[Work item]:
Once the pictures are set aside, reproduce the remaining data exactly.

------------------------------------------------

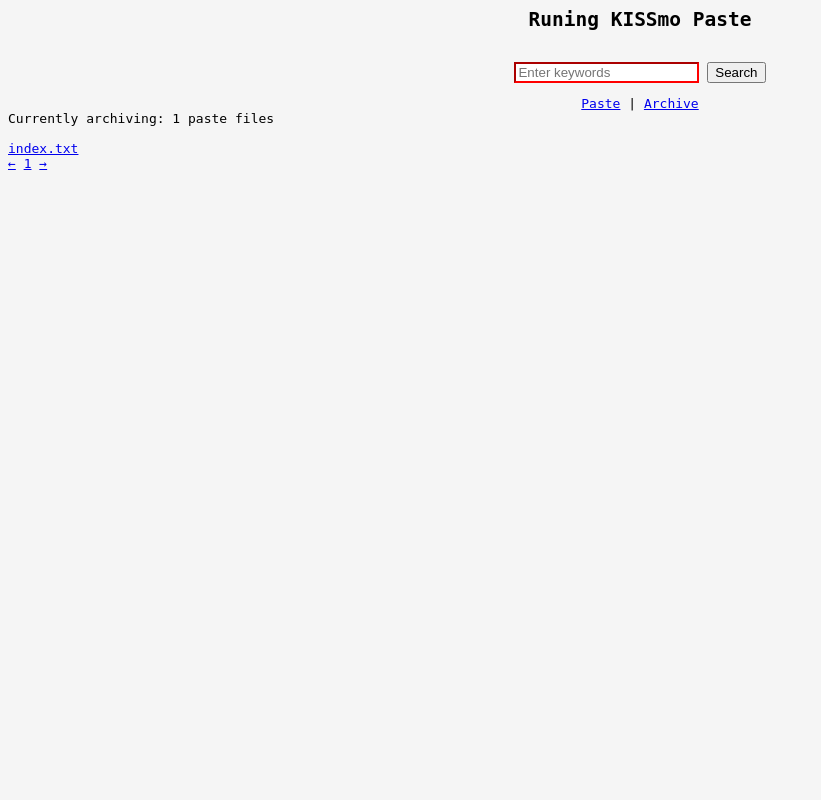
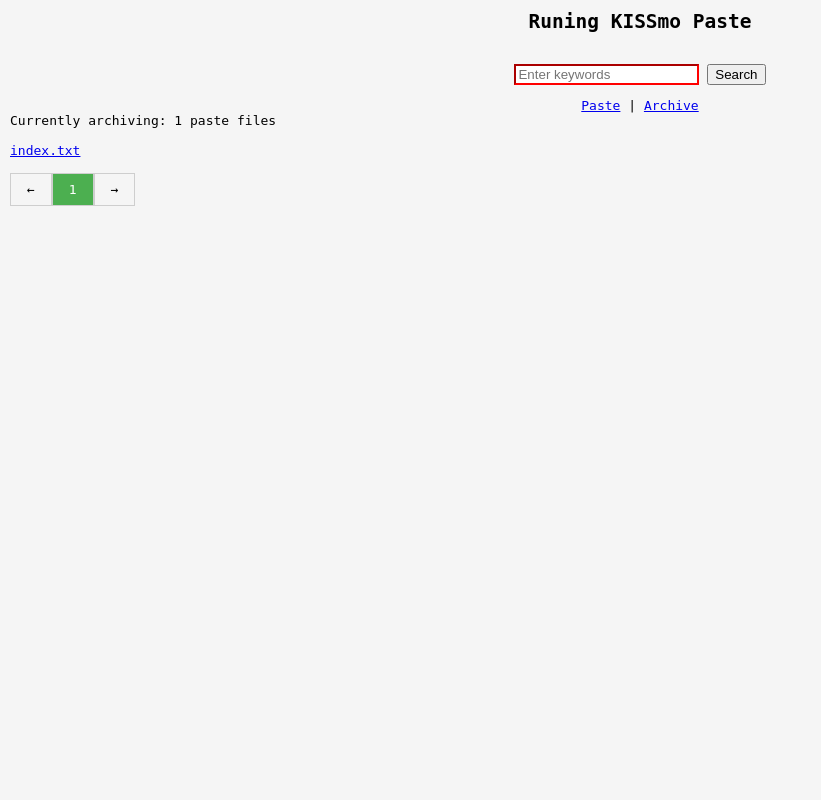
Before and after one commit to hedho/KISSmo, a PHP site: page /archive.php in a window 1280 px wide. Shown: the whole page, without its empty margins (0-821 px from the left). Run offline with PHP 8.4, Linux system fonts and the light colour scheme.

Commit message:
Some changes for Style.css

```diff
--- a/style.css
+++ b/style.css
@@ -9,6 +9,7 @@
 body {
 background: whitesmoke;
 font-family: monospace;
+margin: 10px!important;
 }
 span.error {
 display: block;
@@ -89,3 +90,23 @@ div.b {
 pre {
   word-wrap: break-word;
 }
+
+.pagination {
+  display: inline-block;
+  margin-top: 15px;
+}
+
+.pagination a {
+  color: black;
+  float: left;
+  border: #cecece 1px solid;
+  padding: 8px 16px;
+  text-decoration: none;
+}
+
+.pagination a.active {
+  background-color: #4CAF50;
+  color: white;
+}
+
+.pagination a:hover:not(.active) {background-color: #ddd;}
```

------------------------------------------------

[Expected answer]:
Before and after one commit to hedho/KISSmo, a PHP site: page /archive.php in a window 1280 px wide. Shown: the whole page, without its empty margins (0-821 px from the left). Run offline with PHP 8.4, Linux system fonts and the light colour scheme.

Commit message:
Some changes for Style.css

```diff
--- a/style.css
+++ b/style.css
@@ -9,6 +9,7 @@
 body {
 background: whitesmoke;
 font-family: monospace;
+margin: 10px!important;
 }
 span.error {
 display: block;
@@ -89,3 +90,23 @@ div.b {
 pre {
   word-wrap: break-word;
 }
+
+.pagination {
+  display: inline-block;
+  margin-top: 15px;
+}
+
+.pagination a {
+  color: black;
+  float: left;
+  border: #cecece 1px solid;
+  padding: 8px 16px;
+  text-decoration: none;
+}
+
+.pagination a.active {
+  background-color: #4CAF50;
+  color: white;
+}
+
+.pagination a:hover:not(.active) {background-color: #ddd;}
```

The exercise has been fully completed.